▸ **Activity**: Scan the entries below and extract each line with the word "append" in it.

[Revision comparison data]

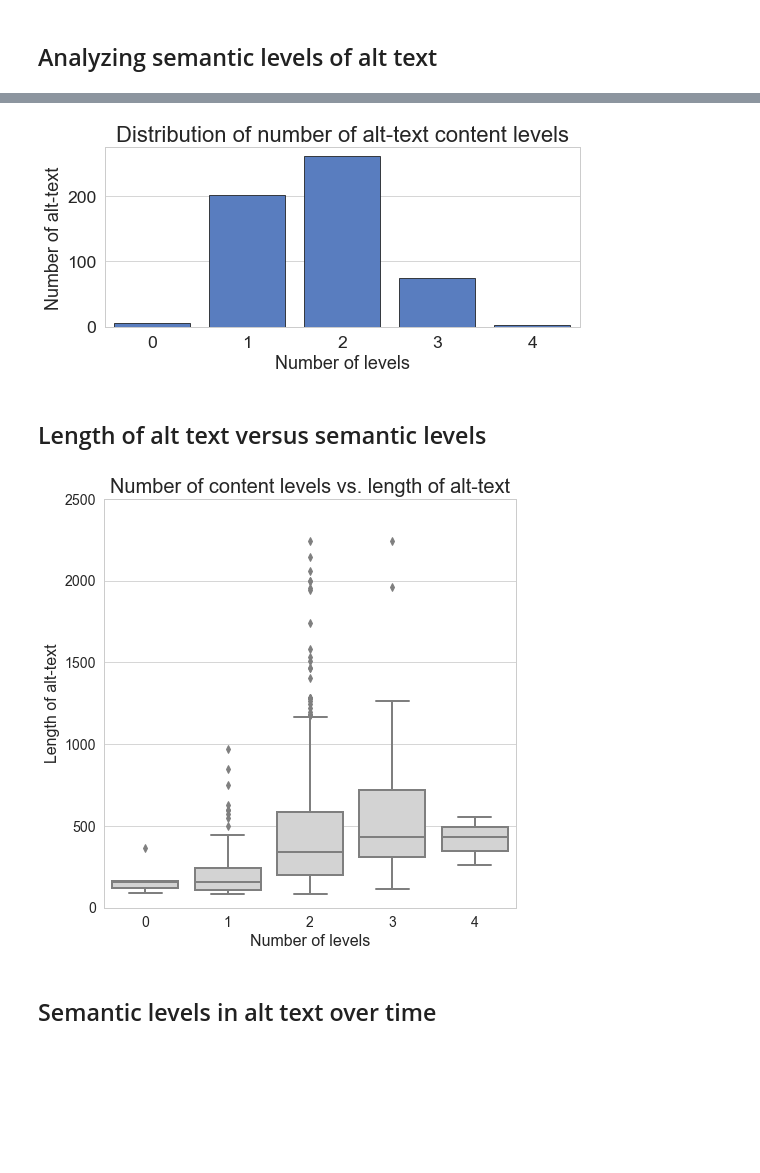
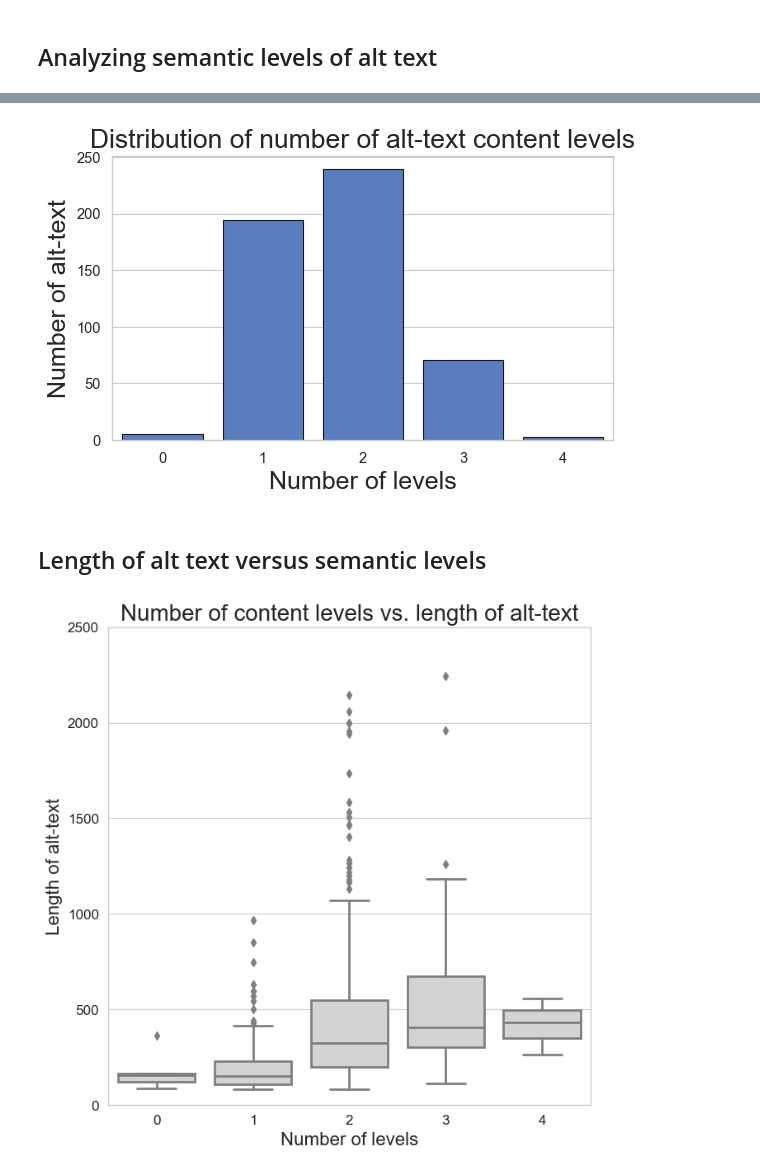
Before and after one commit to allenai/hci-alt-texts, a Jupyter notebook: notebooks/hci-alt-text-analysis.ipynb, the cells around one changed output, grey strips where cells are left out. Cells and saved outputs as stored; diff of their text form; code cells hidden in the pictures; blank space fills up the shorter version.

```diff
--- a/notebooks/hci-alt-text-analysis.ipynb
+++ b/notebooks/hci-alt-text-analysis.ipynb
@@ -23,8 +23,8 @@ from scipy.stats import sem
 
 nlp = spacy.load("en_core_sci_sm")
 
-# The dataset is expected to be located at `data/annotation_data.json`
-DATA_FILE = '../data/annotation_data.json'
+# The dataset is expected to be located at `data/hci-alt-text-dataset-20220912.json`
+DATA_FILE = '../data/hci-alt-text-dataset-20220915.jsonl'
 
 # If saving plots, specify output directory and uncomment
 # OUTPUT_DIR = '../plots'
@@ -203,7 +191,7 @@ plt.show()
 max_levels = []
 num_levels = []
 
-img_levels = [entry['levels'] for entry in data]
+img_levels = [entry['levels'] for entry in data if entry['levels']]
 for levels in img_levels:
     flat_levels = flatten(levels)
     max_level = max(flat_levels)
@@ -263,0 +227,23 @@ plt.show()
+# %%
+## Plot distribution of max levels
+df = pd.DataFrame.from_dict(max_counts, orient='index').reset_index()
+df = df.rename(columns={0: "max"})
+
+plt.close()
+sns.set_context("paper", font_scale=1.2)
+sns.set_style("whitegrid")
+
+f, ax = plt.subplots(figsize = (6, 4))
+sns.set_color_codes('muted')
+sns.barplot(x = 'index', y = 'max', data = df,
+            label = 'Max level', color = 'b', edgecolor = 'k')
+
+# Iterate thorugh each axis
+ax.set_title('Distribution of alt-text max content level', fontsize=20)
+ax.set_xlabel('Max level', fontsize=18)
+ax.set_ylabel('Number of alt-text', fontsize=18)
+
+plt.tight_layout()
+plt.show()
+
+# plt.savefig(os.path.join(OUTPUT_DIR, 'max_alt_text_level.png'))
@@ -264,28 +252,28 @@ plt.show()
 # %%
 # Plot distribution of number of levels
 df = pd.DataFrame.from_dict(num_counts, orient='index').reset_index()
 df = df.rename(columns={0: "num"})
 
 plt.close()
-sns.set_context("paper", font_scale=2.0)
+sns.set_context("paper", font_scale=1.2)
 sns.set_style("whitegrid")
 
-f, ax = plt.subplots(figsize = (8, 4))
+f, ax = plt.subplots(figsize = (6, 4))
 sns.set_color_codes('muted')
 sns.barplot(x = 'index', y = 'num', data = df,
             label = 'Number of levels', color = 'b', edgecolor = 'k')
 
 # Iterate thorugh each axis
-ax.set_title('Distribution of number of alt-text content levels', fontsize=22)
+ax.set_title('Distribution of number of alt-text content levels', fontsize=19)
 ax.set_xlabel('Number of levels', fontsize=18)
 ax.set_ylabel('Number of alt-text', fontsize=18)
 
 plt.tight_layout()
 plt.show()
 
 # plt.savefig(os.path.join(OUTPUT_DIR, 'number_of_alt_text_levels.png'))
 # %% [output]
-[figure, old version]
+[figure, new version]
 # %% [markdown]
 ## Length of alt text versus semantic levels
 # %%
@@ -302,7 +290,7 @@ for levels, alttext in levels_and_alttext:
 df = pd.DataFrame(alttext_len_and_level, columns=['Number of levels', 'Length'])
 
 plt.close()
-sns.set_context("paper", font_scale=1.6)
+sns.set_context("paper", font_scale=1.4)
 sns.set_style("whitegrid")
 
 f, ax = plt.subplots(figsize = (7, 7))
@@ -320,6 +308,4 @@ plt.show()
 
 # plt.savefig(os.path.join(OUTPUT_DIR, 'alt_text_level_by_length.png'))
 # %% [output]
-[figure, old version]
+[figure, new version]
-# %% [markdown]
-## Semantic levels in alt text over time
```
Also changed, not shown: parts of 9 cells of this notebook.
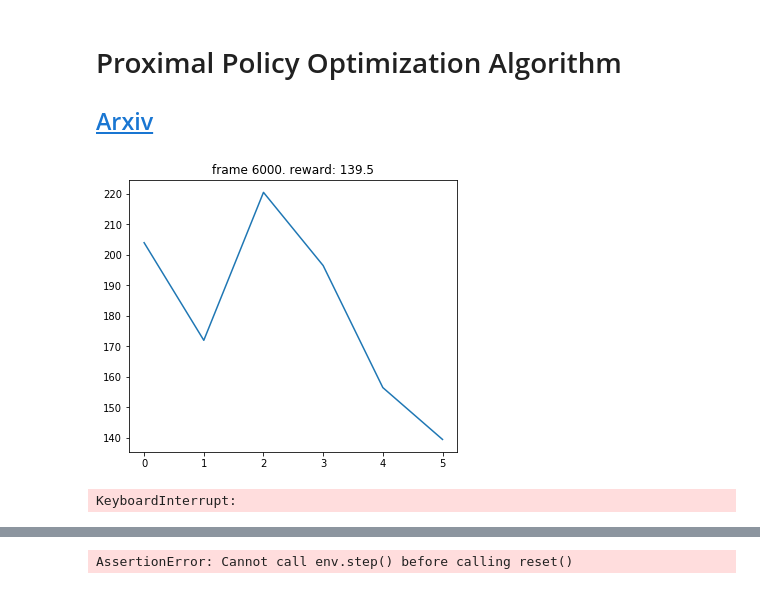
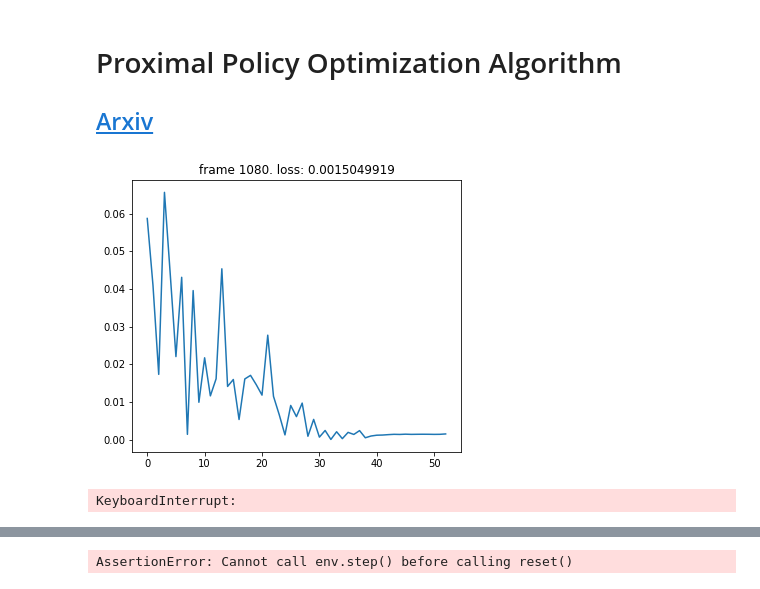
Before and after one commit to LukeDitria/RL, a Jupyter notebook: ppo3.ipynb, the cells around one changed output, grey strips where cells are left out. Cells and saved outputs as stored; diff of their text form; code cells hidden in the pictures.

Commit message:
PPO3 spaceinvaders multiframes

```diff
--- a/ppo3.ipynb
+++ b/ppo3.ipynb
@@ -141,6 +175,8 @@ def ppo_iter(mini_batch_size, states, actions, log_probs, returns, advantage):
 
 
 def ppo_update(ppo_epochs, mini_batch_size, states, actions, log_probs, returns, advantages, clip_param=0.2):
+    Av_loss = 0
+    loss_count = 0
     for _ in range(ppo_epochs):
         for state, action, old_log_probs, return_, advantage in ppo_iter(mini_batch_size, states, actions, log_probs, returns, advantages):
             dist, _ = Actor(state)
@@ -157,12 +193,14 @@ def ppo_update(ppo_epochs, mini_batch_size, states, actions, log_probs, returns,
 
             loss = 0.5 * critic_loss + actor_loss - 0.001 * entropy
 
-            optimizer_Actor.zero_grad()
-            optimizer_Critic.zero_grad()
+            optimizer.zero_grad()
             loss.backward()
+            optimizer.step()
 
-            optimizer_Actor.step()
-            optimizer_Critic.step()
+        Av_loss = loss.detach().cpu().numpy()
+        #loss_count +=1
+        #print(loss_count)
+    return (Av_loss)
 # %%
 frame_size= env.observation_space.shape
 #num_outputs = envs.action_space.shape[0]
@@ -170,8 +208,8 @@ num_inputs  = frame_size[2]
 num_outputs = 6
 
 #Hyper params:
-hidden_size      = 256
-lr               = 3e-4
+Start_lr         = 1e-4
+lr               = Start_lr
 num_steps        = 20
 mini_batch_size  = 5
 ppo_epochs       = 4
@@ -179,8 +217,7 @@ threshold_reward = 500
 
 Actor = PPO(num_inputs, num_outputs).to(device)
 Critic = PPO(num_inputs, 1).to(device)
-optimizer_Actor = optim.Adam(Actor.parameters(), lr=lr)
-optimizer_Critic = optim.Adam(Critic.parameters(), lr=lr)
+optimizer = optim.Adam(list(Actor.parameters())+list(Critic.parameters()), lr=lr)
 # %%
 max_frames = 15000
 frame_idx  = 0
@@ -188,10 +225,19 @@ test_rewards = []
 # %%
 
 early_stop = False
+Av_loss = [];
 
 while frame_idx < max_frames and not early_stop:
 
-    State = envs.reset().transpose((0,3, 1, 2))
+    Old_State = envs.reset().transpose((0,3, 1, 2))
+    Old_State = torch.FloatTensor(Old_State).to(device)
+
+    Start_Action = []
+    for _ in range(num_envs):
+        Start_Action.append(envs.action_space.sample())
+
+    New_State, _, _, _ = envs.step(Start_Action)
+    New_State = New_State.transpose((0,3, 1, 2))
 
     log_probs = []
     values    = []
@@ -202,10 +248,13 @@ while frame_idx < max_frames and not early_stop:
     entropy = 0
 
     for _ in range(num_steps):
-        State = torch.FloatTensor(State).to(device)
 
-        dist, _ = Actor(State)
-        _, value = Critic(State)
+        New_State = torch.FloatTensor(New_State).to(device)
+        State_Diff = Old_State - New_State
+        Old_State = New_State
+
+        dist, _ = Actor(State_Diff)
+        _, value = Critic(State_Diff)
 
 
         action = dist.sample()
@@ -214,39 +263,46 @@ while frame_idx < max_frames and not early_stop:
         next_state, reward, done, _ = envs.step(action_indx.cpu().numpy())
         log_prob = dist.log_prob(action)
         entropy += dist.entropy().mean()
 
         log_probs.append(log_prob)
         values.append(value)
         rewards.append(torch.FloatTensor(reward).unsqueeze(1).to(device))
         masks.append(torch.FloatTensor(1 - done).unsqueeze(1).to(device))
 
-        states.append(State)
+        states.append(State_Diff)
         actions.append(action)
 
-        State = next_state.transpose((0,3, 1, 2))
+        New_State = next_state.transpose((0,3, 1, 2))
         frame_idx += 1
 
         if frame_idx % 1000 == 0:
             test_reward = np.mean([test_env() for _ in range(10)])
             test_rewards.append(test_reward)
             plot(frame_idx, test_rewards)
             if test_reward > threshold_reward: early_stop = True
+            lr = Start_lr
 
-    next_state = torch.FloatTensor(State).to(device)
+    New_State = torch.FloatTensor(New_State).to(device)
+    State_Diff = Old_State - New_State
 
-    _, next_value = Critic(next_state)
+    _, next_value = Critic(State_Diff)
     returns = compute_gae(next_value, rewards, masks, values)
 
     returns   = torch.cat(returns).detach()
     log_probs = torch.cat(log_probs).detach()
     values    = torch.cat(values).detach()
     states    = torch.cat(states)
     actions   = torch.cat(actions)
     advantage = returns - values
 
-    ppo_update(ppo_epochs, mini_batch_size, states, actions, log_probs, returns, advantage)
+    loss_Av = abs(ppo_update(ppo_epochs, mini_batch_size, states, actions, log_probs, returns, advantage))
+    if frame_idx >20:
+        Av_loss.append(loss_Av)
+        loss_plot(frame_idx,Av_loss)
+
+    adjust_lr(optimizer, frame_idx)
 # %% [output]
-[figure, old version]
+[figure, new version]
 KeyboardInterrupt:
 # %%
 total_reward = 0
```
Also changed, not shown: parts of 5 cells of this notebook, 4 other files.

▸ **Output for this task**:
+        Start_Action.append(envs.action_space.sample())
         log_probs.append(log_prob)
         values.append(value)
         rewards.append(torch.FloatTensor(reward).unsqueeze(1).to(device))
         masks.append(torch.FloatTensor(1 - done).unsqueeze(1).to(device))
-        states.append(State)
+        states.append(State_Diff)
         actions.append(action)
             test_rewards.append(test_reward)
+        Av_loss.append(loss_Av)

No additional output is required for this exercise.